#mywhiteprivilege

Along with some other members of a Facebook group that I am a part of I have been posting a white privilege every day for a month. Today is the last day. In case you mssed it, here is the recap of my month.

// Day 1// When a product is labeled “flesh” or “nude” colored, I am guaranteed to easily find it in my skin color (band-aids, nylons, make-up, underwear and bras). Anywhere that sells these things, sells them in my color and has for my whole life.

// Day 2 // Growing up, when I went to Sunday School all of the images of Jesus and others from the Bible looked like me even though it’s extremely doubtful that they actually did.

// Day 3 // When I was a teenager, my friends and I poured over magazines like Seventeen, YM, and Cosmopolitan. In all of these magazines, every hair tip, make-up tip and the advertising was clearly written for people of my race.
Until I started subscribing to Ebony, I had no idea that product advertisers made separate ads to use in specific magazines. All the magazines I read before used mostly ads with white people, even though they were – in theory – magazines for everyone. And that is exactly why magazines like Ebony and Essence are necessary.

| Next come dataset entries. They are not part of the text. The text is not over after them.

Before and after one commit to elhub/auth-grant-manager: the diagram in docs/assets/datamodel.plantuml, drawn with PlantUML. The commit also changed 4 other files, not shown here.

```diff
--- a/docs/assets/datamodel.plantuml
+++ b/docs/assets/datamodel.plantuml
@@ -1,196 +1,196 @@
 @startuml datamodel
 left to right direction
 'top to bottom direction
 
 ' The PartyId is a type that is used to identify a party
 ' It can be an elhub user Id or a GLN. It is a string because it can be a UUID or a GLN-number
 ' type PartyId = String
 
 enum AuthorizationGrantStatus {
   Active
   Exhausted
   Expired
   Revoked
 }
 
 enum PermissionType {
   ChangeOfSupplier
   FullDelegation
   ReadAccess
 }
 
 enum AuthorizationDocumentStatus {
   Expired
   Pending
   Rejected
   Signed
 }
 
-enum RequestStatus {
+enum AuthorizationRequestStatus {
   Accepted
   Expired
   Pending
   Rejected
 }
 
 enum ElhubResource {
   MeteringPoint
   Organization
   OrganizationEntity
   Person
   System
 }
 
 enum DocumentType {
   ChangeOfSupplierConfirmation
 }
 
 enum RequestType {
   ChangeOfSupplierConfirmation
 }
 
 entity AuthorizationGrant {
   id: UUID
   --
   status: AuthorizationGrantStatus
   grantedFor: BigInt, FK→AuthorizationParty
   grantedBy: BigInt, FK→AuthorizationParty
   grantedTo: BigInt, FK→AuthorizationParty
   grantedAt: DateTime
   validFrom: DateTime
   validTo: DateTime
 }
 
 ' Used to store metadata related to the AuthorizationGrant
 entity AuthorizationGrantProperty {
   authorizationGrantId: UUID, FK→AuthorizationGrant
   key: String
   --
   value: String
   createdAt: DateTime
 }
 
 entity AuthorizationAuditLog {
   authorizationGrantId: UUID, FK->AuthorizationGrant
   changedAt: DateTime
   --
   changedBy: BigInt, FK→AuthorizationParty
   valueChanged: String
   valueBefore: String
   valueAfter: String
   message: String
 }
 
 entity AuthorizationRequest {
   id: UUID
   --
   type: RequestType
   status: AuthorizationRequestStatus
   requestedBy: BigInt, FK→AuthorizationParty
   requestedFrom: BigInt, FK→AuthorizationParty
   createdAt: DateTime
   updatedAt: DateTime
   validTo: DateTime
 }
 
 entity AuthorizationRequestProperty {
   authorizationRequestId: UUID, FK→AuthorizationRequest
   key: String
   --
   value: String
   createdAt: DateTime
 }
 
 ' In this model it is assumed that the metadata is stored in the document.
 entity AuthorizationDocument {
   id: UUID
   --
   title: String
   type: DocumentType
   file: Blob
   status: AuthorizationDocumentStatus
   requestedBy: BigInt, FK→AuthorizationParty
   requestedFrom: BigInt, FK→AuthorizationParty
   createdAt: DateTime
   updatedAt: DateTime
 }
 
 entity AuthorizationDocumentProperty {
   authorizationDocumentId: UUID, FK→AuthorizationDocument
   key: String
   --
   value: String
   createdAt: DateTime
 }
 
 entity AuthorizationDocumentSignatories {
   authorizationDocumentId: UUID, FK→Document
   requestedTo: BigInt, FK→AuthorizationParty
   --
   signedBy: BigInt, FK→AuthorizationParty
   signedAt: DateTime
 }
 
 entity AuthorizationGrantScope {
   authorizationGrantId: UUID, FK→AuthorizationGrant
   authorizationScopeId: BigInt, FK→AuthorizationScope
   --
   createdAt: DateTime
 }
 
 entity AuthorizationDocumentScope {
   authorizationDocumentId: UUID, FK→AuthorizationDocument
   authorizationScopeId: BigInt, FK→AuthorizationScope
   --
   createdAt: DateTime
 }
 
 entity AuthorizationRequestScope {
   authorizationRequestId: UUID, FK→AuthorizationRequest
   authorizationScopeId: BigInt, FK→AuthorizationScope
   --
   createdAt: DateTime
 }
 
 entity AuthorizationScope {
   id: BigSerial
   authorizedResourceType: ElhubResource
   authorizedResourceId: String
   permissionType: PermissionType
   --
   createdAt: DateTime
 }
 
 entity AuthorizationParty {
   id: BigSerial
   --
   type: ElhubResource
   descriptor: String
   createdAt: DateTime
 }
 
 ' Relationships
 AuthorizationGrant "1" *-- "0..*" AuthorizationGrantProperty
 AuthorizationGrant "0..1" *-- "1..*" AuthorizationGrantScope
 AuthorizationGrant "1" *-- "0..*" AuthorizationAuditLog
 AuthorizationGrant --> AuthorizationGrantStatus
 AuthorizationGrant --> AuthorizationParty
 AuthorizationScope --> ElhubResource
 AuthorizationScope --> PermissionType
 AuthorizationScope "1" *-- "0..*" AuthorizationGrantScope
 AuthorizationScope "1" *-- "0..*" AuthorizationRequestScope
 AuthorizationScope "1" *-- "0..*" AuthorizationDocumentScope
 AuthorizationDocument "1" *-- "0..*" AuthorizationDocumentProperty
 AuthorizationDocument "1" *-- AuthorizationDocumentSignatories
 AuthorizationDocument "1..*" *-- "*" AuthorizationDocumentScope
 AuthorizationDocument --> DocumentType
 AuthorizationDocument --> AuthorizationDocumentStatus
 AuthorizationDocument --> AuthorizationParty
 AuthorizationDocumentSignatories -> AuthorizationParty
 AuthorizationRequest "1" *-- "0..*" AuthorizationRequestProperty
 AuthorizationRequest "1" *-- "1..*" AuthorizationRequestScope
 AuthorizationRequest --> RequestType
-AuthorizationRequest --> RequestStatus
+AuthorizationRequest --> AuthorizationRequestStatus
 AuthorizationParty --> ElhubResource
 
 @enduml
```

// Day 4 // When I have a rash, bump, or other skin condition, I can easily find images with examples of what that skin condition would look like on my skin tone. I quickly found out when Maya had a rash that this would not be the case for her.

// Day 5 // My parents never asked about diversity in any school I ever attended. The idea that overall diversity would have mattered or that the specific makeup of a student body would have a bearing on my development was simply a non issue. 
Now, as a mother of Black children, diversity is a high priority for me when looking at schools for my children. Nearly all of the racist incidents that my children have faced in the last 3 years have been at their Christian schools, where there was not much racial diversity.

// Day 6 // When I go to buy a greeting card, almost all of the cards that feature people or hands or children, use people with my skin color. If you want Black people on a greeting card, you have to go to the special section (that is if that store carries Mahogany). When I was looking for a graduation card for my son, over half of the cards were automatically out because of the images. This left me with very few to chose from that had the sentiment I wanted. I had to find a card without any people on it and from a parent.

// Day 7 // My parents never had to teach me that people might make assumptions about me based on the color of my skin. They never explained racism to me because they didn’t have to. I don’t have to think about or learn about race if I don’t want to.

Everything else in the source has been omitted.